#### TASK ITEM
The lines to copy are those holding the string "type" in the entries below.

#### DATA SECTION
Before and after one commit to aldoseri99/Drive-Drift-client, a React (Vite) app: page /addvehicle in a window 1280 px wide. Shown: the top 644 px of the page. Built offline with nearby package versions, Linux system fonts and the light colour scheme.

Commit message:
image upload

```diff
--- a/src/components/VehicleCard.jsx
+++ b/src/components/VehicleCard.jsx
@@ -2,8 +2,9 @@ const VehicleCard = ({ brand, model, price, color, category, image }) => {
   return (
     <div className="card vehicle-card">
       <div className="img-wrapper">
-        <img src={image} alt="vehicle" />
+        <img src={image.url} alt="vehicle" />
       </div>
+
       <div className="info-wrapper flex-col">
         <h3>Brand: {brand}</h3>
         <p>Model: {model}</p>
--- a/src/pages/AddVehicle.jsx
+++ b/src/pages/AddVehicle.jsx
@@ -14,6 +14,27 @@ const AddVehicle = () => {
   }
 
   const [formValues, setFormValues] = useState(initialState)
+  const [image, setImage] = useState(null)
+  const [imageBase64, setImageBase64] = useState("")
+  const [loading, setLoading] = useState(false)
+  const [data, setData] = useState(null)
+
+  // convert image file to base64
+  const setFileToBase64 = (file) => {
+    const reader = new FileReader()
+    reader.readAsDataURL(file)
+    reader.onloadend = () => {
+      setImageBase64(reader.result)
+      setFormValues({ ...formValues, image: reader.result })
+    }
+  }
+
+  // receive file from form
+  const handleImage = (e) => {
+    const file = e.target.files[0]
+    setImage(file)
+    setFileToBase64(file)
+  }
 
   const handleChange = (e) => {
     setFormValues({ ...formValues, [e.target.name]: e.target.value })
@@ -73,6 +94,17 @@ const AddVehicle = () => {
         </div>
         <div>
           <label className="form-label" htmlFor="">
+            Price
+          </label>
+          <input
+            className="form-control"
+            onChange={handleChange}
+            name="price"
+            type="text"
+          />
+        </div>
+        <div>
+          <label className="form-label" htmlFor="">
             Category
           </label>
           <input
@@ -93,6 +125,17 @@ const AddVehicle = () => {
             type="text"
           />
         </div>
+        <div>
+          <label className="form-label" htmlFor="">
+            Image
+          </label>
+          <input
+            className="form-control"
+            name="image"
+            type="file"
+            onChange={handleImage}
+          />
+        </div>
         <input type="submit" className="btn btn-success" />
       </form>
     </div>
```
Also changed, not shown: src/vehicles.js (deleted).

#### ANSWER BOX
+            type="text"
             type="text"
+            type="file"
         <input type="submit" className="btn btn-success" />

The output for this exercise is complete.